Segment Start: Listed entries

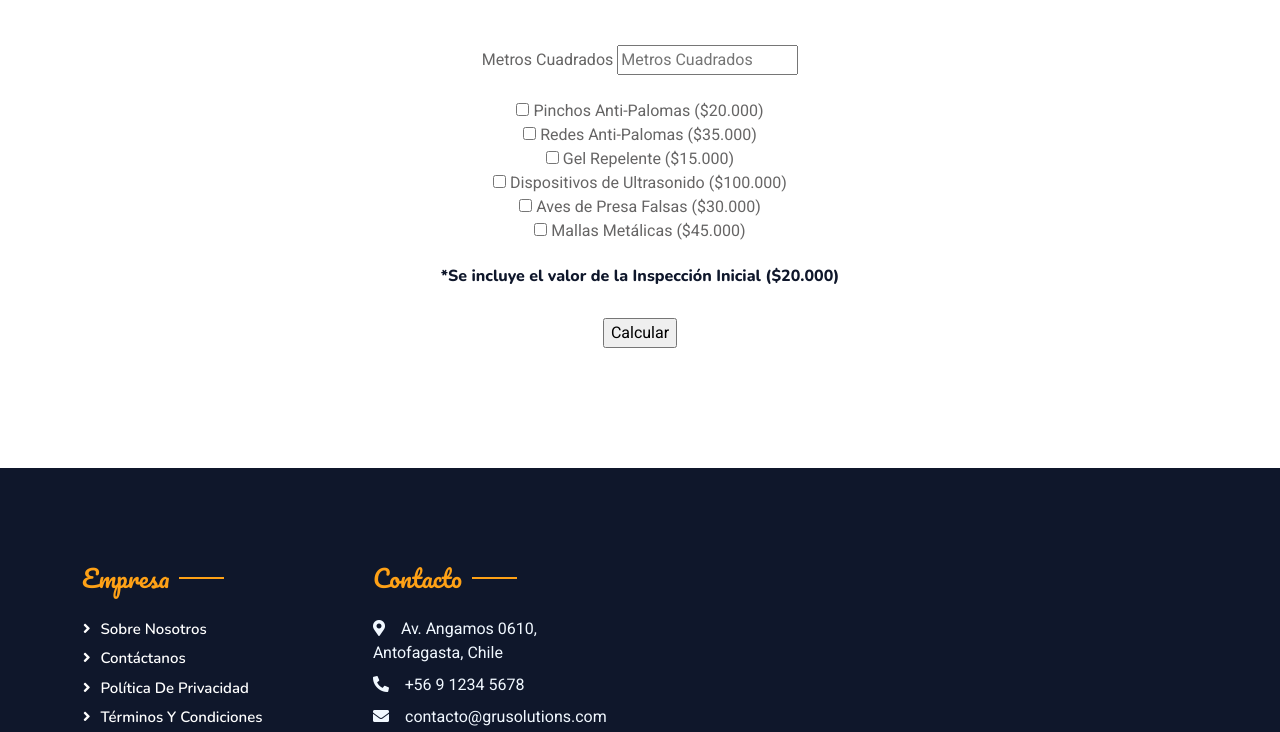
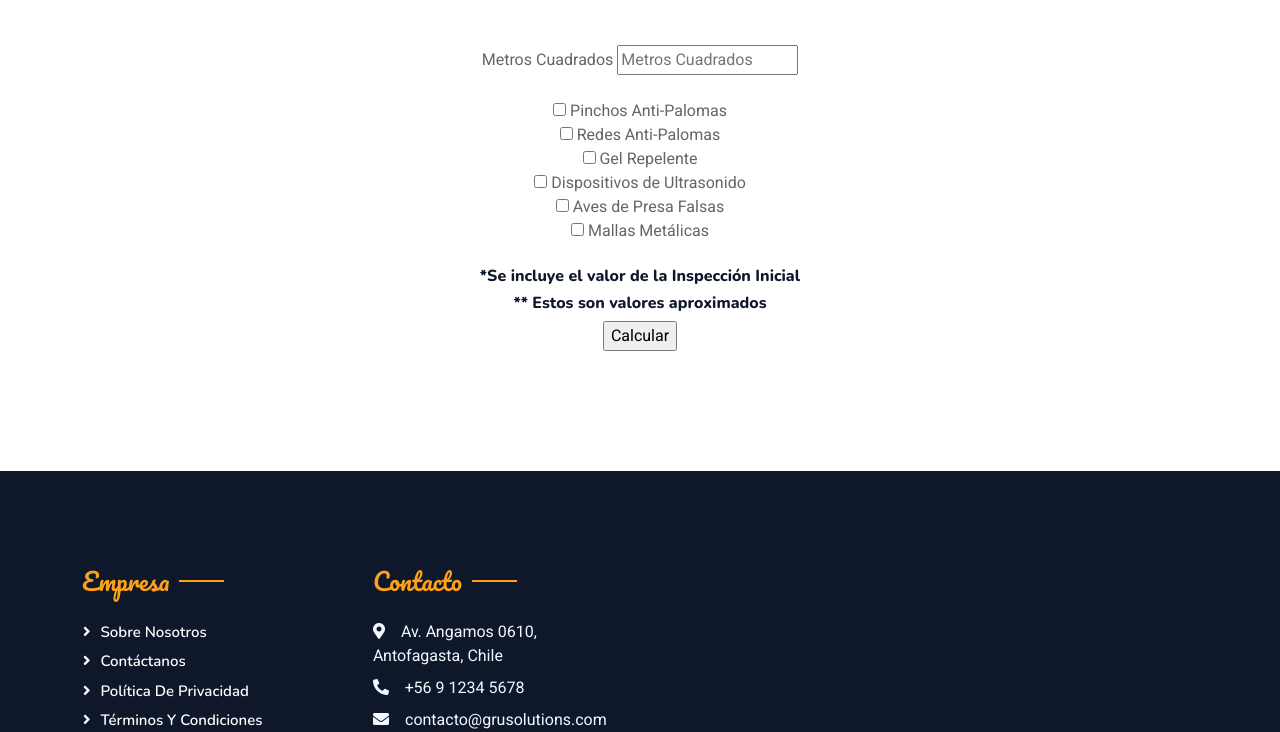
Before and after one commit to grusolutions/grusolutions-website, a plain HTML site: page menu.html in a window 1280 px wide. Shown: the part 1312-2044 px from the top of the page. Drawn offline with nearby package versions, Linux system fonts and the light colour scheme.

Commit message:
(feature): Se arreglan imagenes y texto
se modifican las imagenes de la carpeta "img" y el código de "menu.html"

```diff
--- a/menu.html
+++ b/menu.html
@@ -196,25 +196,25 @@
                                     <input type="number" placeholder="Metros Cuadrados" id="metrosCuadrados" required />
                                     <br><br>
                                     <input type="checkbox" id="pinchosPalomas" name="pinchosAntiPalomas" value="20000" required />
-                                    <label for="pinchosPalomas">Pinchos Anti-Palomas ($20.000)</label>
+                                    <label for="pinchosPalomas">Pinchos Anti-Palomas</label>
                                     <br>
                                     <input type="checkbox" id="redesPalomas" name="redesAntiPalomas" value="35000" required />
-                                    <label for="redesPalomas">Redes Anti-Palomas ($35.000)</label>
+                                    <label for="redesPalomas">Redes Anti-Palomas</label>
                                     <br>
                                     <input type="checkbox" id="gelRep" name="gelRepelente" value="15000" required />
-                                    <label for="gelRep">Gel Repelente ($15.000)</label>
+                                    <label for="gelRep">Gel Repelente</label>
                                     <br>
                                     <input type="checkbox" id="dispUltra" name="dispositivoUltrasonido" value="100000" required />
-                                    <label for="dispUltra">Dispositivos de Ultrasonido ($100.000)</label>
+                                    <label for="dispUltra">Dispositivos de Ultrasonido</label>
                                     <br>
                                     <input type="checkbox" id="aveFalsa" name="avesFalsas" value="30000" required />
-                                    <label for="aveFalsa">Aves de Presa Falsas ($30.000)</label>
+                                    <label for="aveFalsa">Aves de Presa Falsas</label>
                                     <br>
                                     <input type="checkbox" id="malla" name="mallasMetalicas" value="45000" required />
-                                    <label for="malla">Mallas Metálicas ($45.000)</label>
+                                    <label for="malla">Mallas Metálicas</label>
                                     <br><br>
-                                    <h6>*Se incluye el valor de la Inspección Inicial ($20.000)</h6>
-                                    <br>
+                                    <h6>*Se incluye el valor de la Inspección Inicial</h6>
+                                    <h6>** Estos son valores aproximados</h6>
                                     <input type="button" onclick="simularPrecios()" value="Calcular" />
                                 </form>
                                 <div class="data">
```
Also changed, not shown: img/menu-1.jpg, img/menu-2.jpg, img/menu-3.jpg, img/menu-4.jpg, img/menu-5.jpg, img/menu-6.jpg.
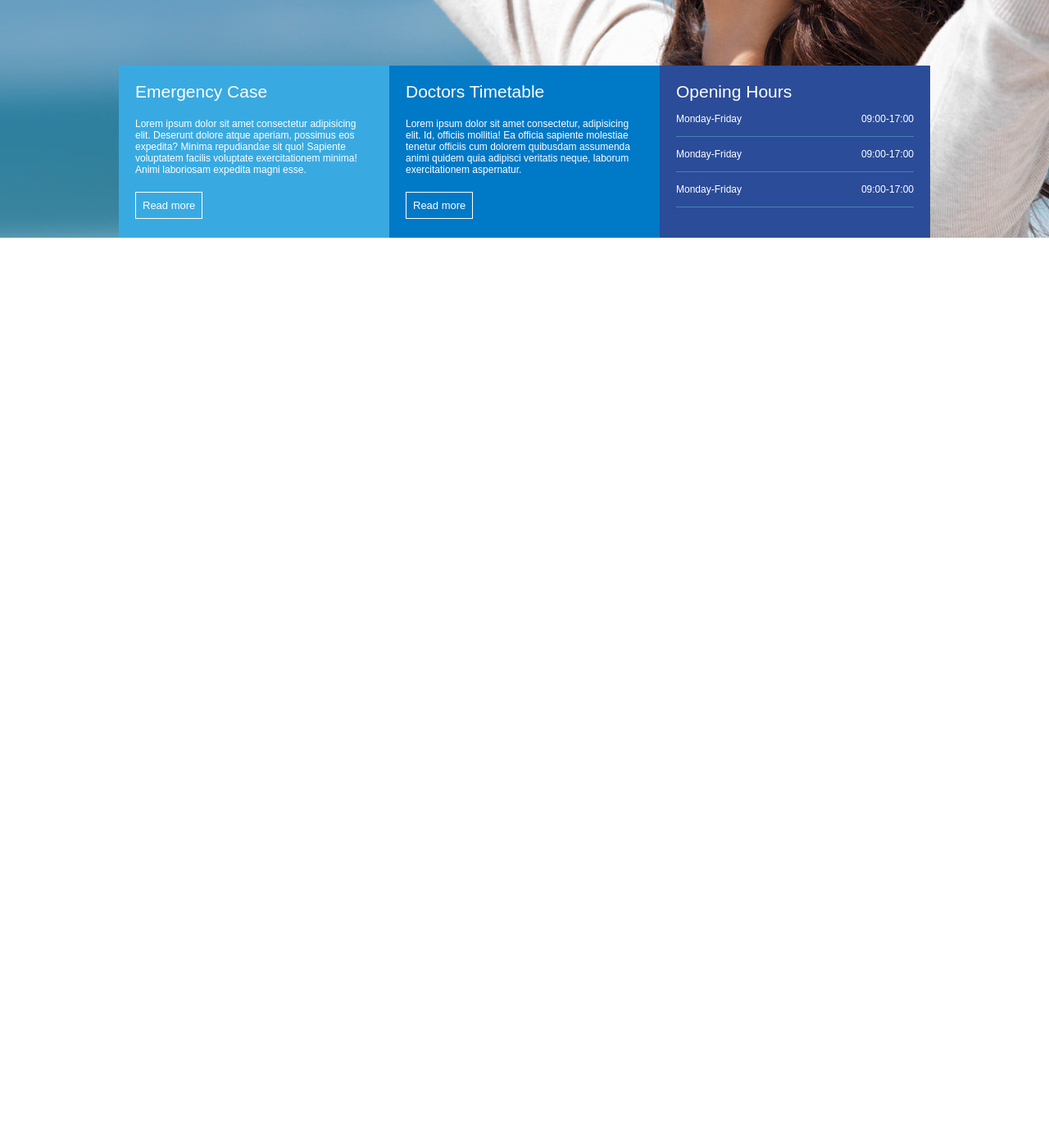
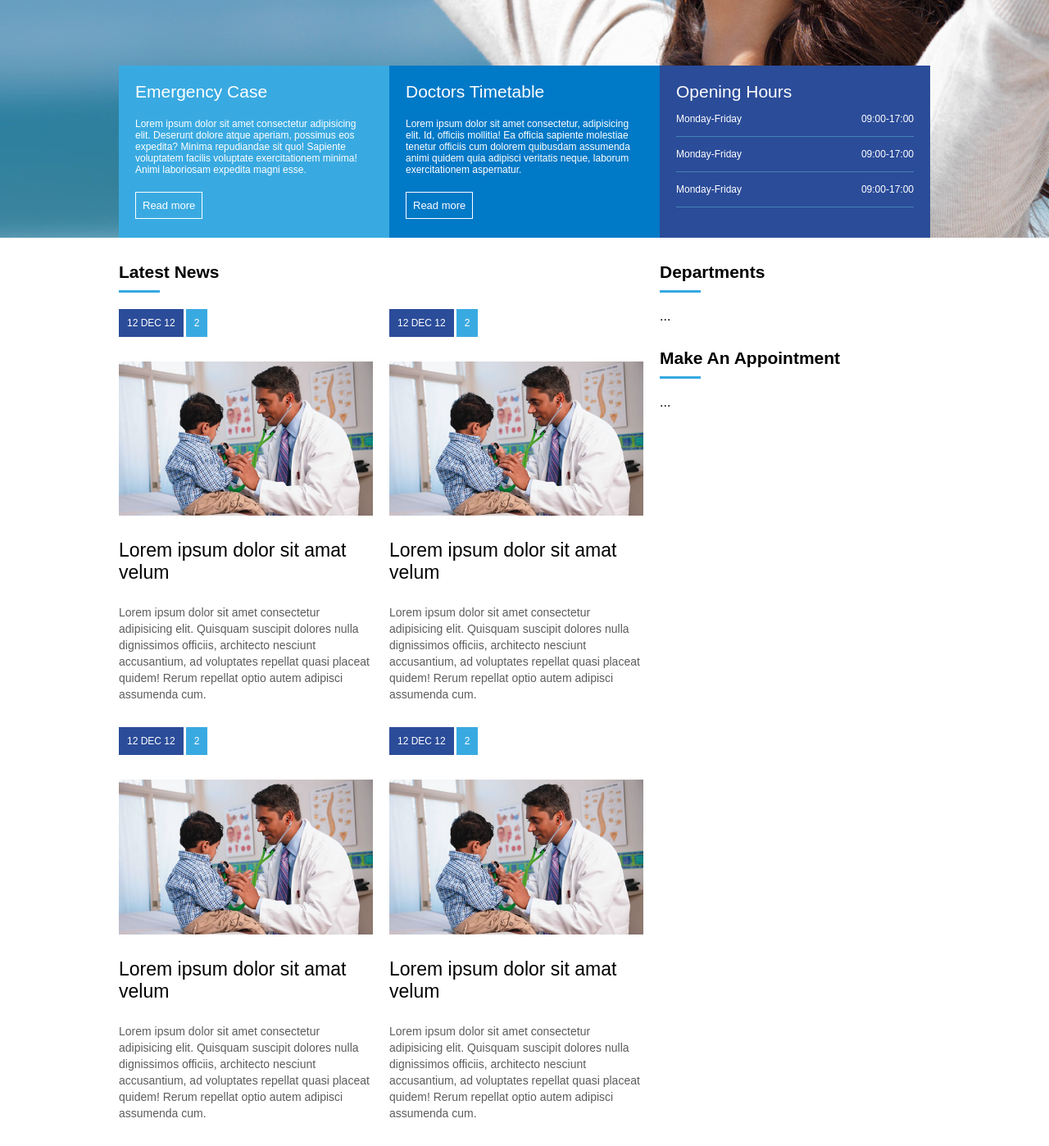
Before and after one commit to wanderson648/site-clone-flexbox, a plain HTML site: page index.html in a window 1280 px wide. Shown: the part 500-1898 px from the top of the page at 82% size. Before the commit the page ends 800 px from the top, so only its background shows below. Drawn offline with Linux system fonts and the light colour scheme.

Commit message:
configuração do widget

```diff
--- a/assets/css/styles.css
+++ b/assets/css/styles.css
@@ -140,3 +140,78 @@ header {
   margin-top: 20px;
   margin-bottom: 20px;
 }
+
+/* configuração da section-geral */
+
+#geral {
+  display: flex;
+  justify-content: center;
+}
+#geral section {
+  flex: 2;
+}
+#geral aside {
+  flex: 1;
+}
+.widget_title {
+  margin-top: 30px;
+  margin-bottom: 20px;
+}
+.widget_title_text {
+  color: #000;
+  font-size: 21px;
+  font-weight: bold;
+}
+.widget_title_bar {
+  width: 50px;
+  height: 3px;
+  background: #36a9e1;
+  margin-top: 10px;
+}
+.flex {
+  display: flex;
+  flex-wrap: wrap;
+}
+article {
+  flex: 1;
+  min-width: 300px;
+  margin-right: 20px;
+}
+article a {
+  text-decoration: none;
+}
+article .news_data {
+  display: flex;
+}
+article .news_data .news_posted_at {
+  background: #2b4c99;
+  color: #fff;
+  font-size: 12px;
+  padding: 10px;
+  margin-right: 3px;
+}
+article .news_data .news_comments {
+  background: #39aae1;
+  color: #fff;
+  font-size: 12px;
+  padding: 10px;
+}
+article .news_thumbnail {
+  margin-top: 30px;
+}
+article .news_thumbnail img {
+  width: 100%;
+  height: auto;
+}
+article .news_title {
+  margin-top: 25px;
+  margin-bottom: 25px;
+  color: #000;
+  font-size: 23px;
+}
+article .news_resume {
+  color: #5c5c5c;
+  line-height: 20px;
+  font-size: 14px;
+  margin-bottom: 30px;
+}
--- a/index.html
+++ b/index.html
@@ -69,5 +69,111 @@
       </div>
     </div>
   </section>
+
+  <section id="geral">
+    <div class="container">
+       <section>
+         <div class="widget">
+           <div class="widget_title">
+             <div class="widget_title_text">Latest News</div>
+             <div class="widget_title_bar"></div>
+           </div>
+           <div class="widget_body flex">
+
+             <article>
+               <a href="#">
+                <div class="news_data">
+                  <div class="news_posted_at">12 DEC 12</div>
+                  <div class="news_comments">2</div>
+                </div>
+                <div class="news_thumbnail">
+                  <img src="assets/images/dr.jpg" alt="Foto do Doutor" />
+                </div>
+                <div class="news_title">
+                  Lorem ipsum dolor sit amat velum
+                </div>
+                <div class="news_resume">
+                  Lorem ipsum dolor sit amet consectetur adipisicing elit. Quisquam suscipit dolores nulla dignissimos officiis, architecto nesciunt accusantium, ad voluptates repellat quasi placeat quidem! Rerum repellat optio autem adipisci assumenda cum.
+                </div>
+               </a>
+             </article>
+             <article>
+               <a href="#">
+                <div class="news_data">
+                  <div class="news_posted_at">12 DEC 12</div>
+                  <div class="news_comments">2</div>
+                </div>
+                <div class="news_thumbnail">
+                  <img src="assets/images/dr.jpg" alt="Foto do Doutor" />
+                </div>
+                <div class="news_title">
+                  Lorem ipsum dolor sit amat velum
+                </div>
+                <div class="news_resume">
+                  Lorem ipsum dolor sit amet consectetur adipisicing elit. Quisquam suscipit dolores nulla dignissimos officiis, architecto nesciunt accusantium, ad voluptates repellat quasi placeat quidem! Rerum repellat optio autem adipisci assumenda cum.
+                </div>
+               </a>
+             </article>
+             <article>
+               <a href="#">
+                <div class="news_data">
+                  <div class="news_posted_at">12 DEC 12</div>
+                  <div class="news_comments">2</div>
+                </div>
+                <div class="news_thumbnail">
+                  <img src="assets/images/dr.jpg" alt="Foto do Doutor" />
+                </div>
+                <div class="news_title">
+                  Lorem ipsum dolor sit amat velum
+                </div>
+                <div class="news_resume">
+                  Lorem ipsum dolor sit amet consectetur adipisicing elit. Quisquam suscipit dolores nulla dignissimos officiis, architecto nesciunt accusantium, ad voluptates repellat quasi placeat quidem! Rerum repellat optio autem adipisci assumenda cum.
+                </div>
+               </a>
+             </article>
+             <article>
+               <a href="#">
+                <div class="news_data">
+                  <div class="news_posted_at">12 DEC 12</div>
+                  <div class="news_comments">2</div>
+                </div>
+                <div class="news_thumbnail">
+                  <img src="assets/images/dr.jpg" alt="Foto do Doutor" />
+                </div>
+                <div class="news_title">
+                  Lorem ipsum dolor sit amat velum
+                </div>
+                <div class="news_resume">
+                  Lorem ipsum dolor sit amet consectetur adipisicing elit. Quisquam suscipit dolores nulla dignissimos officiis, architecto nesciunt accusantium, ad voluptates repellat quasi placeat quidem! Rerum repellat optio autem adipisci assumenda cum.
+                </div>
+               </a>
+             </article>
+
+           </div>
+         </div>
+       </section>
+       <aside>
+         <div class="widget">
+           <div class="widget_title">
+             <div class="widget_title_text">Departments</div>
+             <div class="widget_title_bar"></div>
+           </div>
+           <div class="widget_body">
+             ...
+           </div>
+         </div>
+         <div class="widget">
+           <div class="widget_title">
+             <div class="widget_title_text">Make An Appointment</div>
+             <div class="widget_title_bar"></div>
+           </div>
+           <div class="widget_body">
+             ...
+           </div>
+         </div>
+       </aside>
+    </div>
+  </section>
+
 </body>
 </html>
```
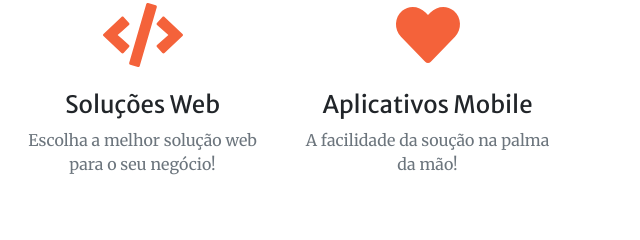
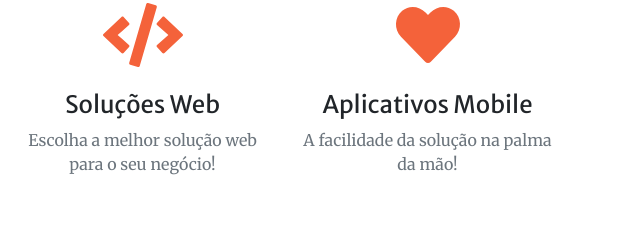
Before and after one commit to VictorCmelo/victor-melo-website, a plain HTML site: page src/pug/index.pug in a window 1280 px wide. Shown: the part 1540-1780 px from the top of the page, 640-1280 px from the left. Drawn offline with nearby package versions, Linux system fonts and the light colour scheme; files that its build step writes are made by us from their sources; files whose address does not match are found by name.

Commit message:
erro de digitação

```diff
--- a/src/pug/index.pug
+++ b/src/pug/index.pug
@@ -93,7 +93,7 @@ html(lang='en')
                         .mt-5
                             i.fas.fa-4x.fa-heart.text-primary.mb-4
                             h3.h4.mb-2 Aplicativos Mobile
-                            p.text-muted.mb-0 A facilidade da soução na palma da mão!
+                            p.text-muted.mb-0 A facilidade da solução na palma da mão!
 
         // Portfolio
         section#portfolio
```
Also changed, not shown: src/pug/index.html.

Segment End: Listed entries

Brief
Repeat exactly the lines from the first line of the records above through the line containing "(feature): Se arreglan imagenes y texto", both included. Leave out the pictures.

Response area
Before and after one commit to grusolutions/grusolutions-website, a plain HTML site: page menu.html in a window 1280 px wide. Shown: the part 1312-2044 px from the top of the page. Drawn offline with nearby package versions, Linux system fonts and the light colour scheme.

Commit message:
(feature): Se arreglan imagenes y texto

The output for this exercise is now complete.